In the book, we find out about all of its magical attributes, the native lupines, the midget yet full-grown pines with cones that shed their seeds only during a fire, the beautiful buck moth that is dependent upon the little pines, and all the rest of the goings-on in a vast forest that used to be home to bobcats, wolves, rattlesnakes, heath hens, and, yes, even bears.
The seasons progress starting with early spring and the ospreys’ return, the runs of alewives upstream at the same time as the shad bloom, the barking of wood frogs, the chirping of spring peepers, and the buzzing of Fowler’s toads and the silence of mole salamanders, among them the state-protected tiger salamander, emerging from the earth and slipping into the cool waters of vernal ponds to reproduce. Cool spring is followed by warm spring and the migrations of a hundred or more bird species — water birds, hawks, shorebirds and songbirds, 40 different species of warblers — and the forests just ablaze with leaves are lit up with song.
At the same time, the diamondback terrapins are leaving the water, and if they can bypass the shore armor and slip between the tires of passing cars on coastal roads they will get to lay their eggs to start a new generation. Concomitantly, coupled horseshoe crabs are whispering on moon tides to lay and fertilize their eggs in the sandy upper intertidal, which they’ve been doing for millions of years, we imagine.
Then come the whippoorwills, the birds of summer, the ripening of the blueberries and other native fruits, and the South Shore bays filled with tropical fish of every color and form. Before you know it, we’re into the fall migration, with the return of the shorebirds from the north as early as mid-July, followed by the retreat of the ospreys, then the nighthawks, streams of merlins and sparrow hawks along with monarch butterflies and green darners moving over the South Shore dunes from Napeague to Staten Island. And so on, until we are into cold weather and the waterfowl are setting in for a long winter’s night.

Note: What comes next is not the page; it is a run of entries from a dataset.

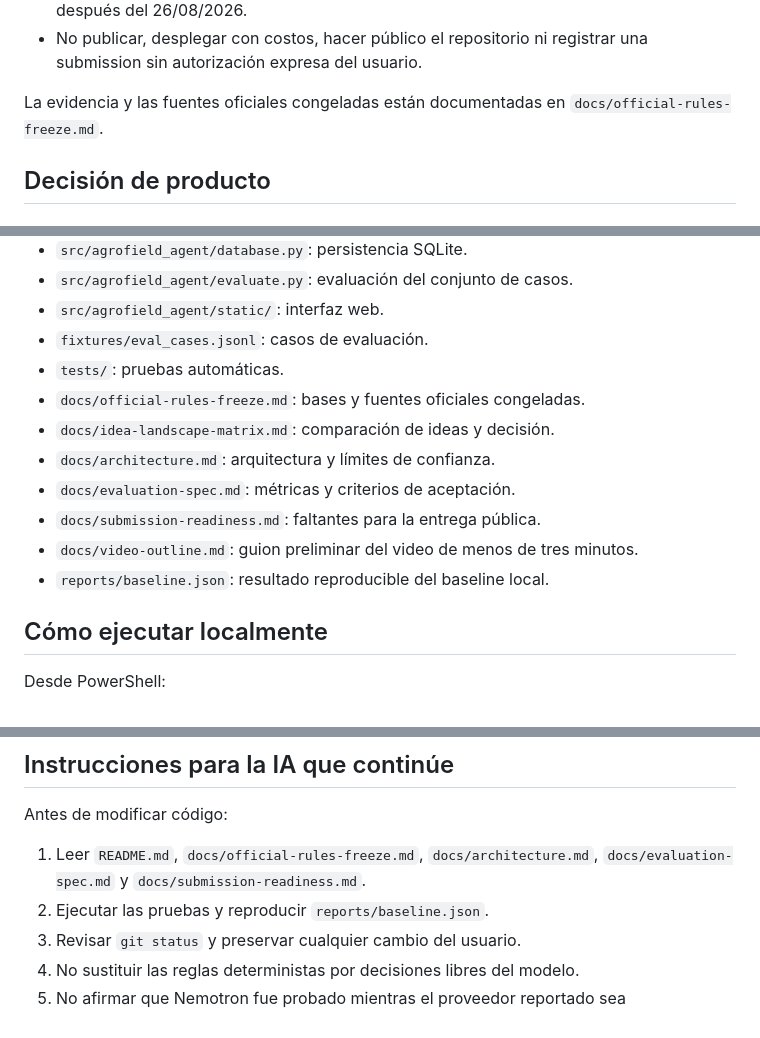
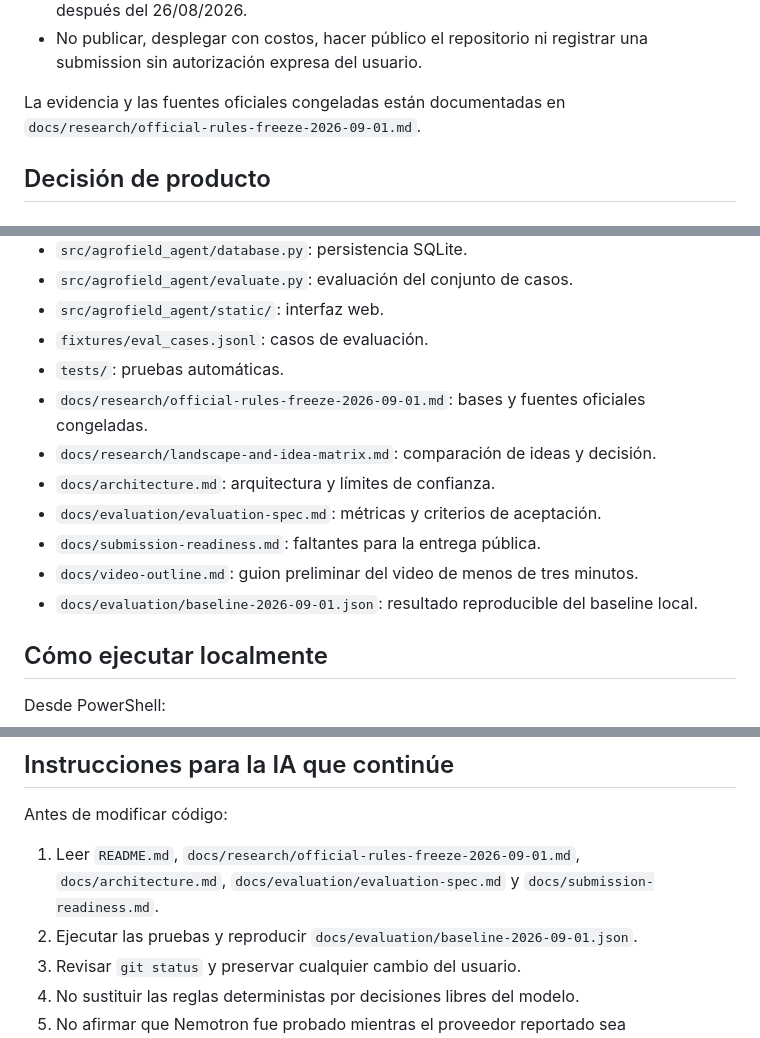
Before and after one commit to rodiagro-ui/agrofield-agent, a Markdown page: HANDOFF_PARA_OTRA_IA.md, 3 parts joined by grey strips. GitHub-like rendering.

Commit message:
Fix handoff paths and license

```diff
--- a/HANDOFF_PARA_OTRA_IA.md
+++ b/HANDOFF_PARA_OTRA_IA.md
@@ -36,7 +36,7 @@ El proyecto **todavía no fue publicado, desplegado ni enviado al hackathon**. T
 - Si se reutiliza código previo, deben documentarse cambios significativos realizados después del 26/08/2026.
 - No publicar, desplegar con costos, hacer público el repositorio ni registrar una submission sin autorización expresa del usuario.
 
-La evidencia y las fuentes oficiales congeladas están documentadas en `docs/official-rules-freeze.md`.
+La evidencia y las fuentes oficiales congeladas están documentadas en `docs/research/official-rules-freeze-2026-09-01.md`.
 
 ## Decisión de producto
 
@@ -105,13 +105,13 @@ La descripción completa está en `docs/architecture.md`.
 - `src/agrofield_agent/static/`: interfaz web.
 - `fixtures/eval_cases.jsonl`: casos de evaluación.
 - `tests/`: pruebas automáticas.
-- `docs/official-rules-freeze.md`: bases y fuentes oficiales congeladas.
-- `docs/idea-landscape-matrix.md`: comparación de ideas y decisión.
+- `docs/research/official-rules-freeze-2026-09-01.md`: bases y fuentes oficiales congeladas.
+- `docs/research/landscape-and-idea-matrix.md`: comparación de ideas y decisión.
 - `docs/architecture.md`: arquitectura y límites de confianza.
-- `docs/evaluation-spec.md`: métricas y criterios de aceptación.
+- `docs/evaluation/evaluation-spec.md`: métricas y criterios de aceptación.
 - `docs/submission-readiness.md`: faltantes para la entrega pública.
 - `docs/video-outline.md`: guion preliminar del video de menos de tres minutos.
-- `reports/baseline.json`: resultado reproducible del baseline local.
+- `docs/evaluation/baseline-2026-09-01.json`: resultado reproducible del baseline local.
 
 ## Cómo ejecutar localmente
 
@@ -195,8 +195,8 @@ Advertencia importante: estos números corresponden a un **baseline determinista
 
 Antes de modificar código:
 
-1. Leer `README.md`, `docs/official-rules-freeze.md`, `docs/architecture.md`, `docs/evaluation-spec.md` y `docs/submission-readiness.md`.
-2. Ejecutar las pruebas y reproducir `reports/baseline.json`.
+1. Leer `README.md`, `docs/research/official-rules-freeze-2026-09-01.md`, `docs/architecture.md`, `docs/evaluation/evaluation-spec.md` y `docs/submission-readiness.md`.
+2. Ejecutar las pruebas y reproducir `docs/evaluation/baseline-2026-09-01.json`.
 3. Revisar `git status` y preservar cualquier cambio del usuario.
 4. No sustituir las reglas deterministas por decisiones libres del modelo.
 5. No afirmar que Nemotron fue probado mientras el proveedor reportado sea `local/deterministic-es-v0.1`.
```
Also changed, not shown: other parts of HANDOFF_PARA_OTRA_IA.md (+2 -2 lines).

Montauk in the winter becomes the place to visit. The witch hazel trees are still in bloom, and one can still see the stars at night. The waterfowl coming and going off the Point are the most colorful things on the winter seascape. Seals of five species cavort in the surf when they’re not pulling up on the rocks along the north side west of the Lighthouse.
Having read “Exploring the Other Island,” I personally have come to a better understanding of why we have all been working so hard to keep what we have and live where we live. Why go to Maine or the Carolinas when Long Island’s marine, aquatic, and upland habitats have so much to offer? From one day to the next throughout a given year, it may be the same inside where you live, but it’s always different outside. Amen.
John Turner, former director of Brookhaven Town’s Division of Environmental Protection, taught ornithology at Southampton College for many years. A resident of Massapequa Park, he teaches a course on seabirds and marine turtles at the State University at Stony Brook.
“Exploring the Other Island” is a revised and expanded second edition.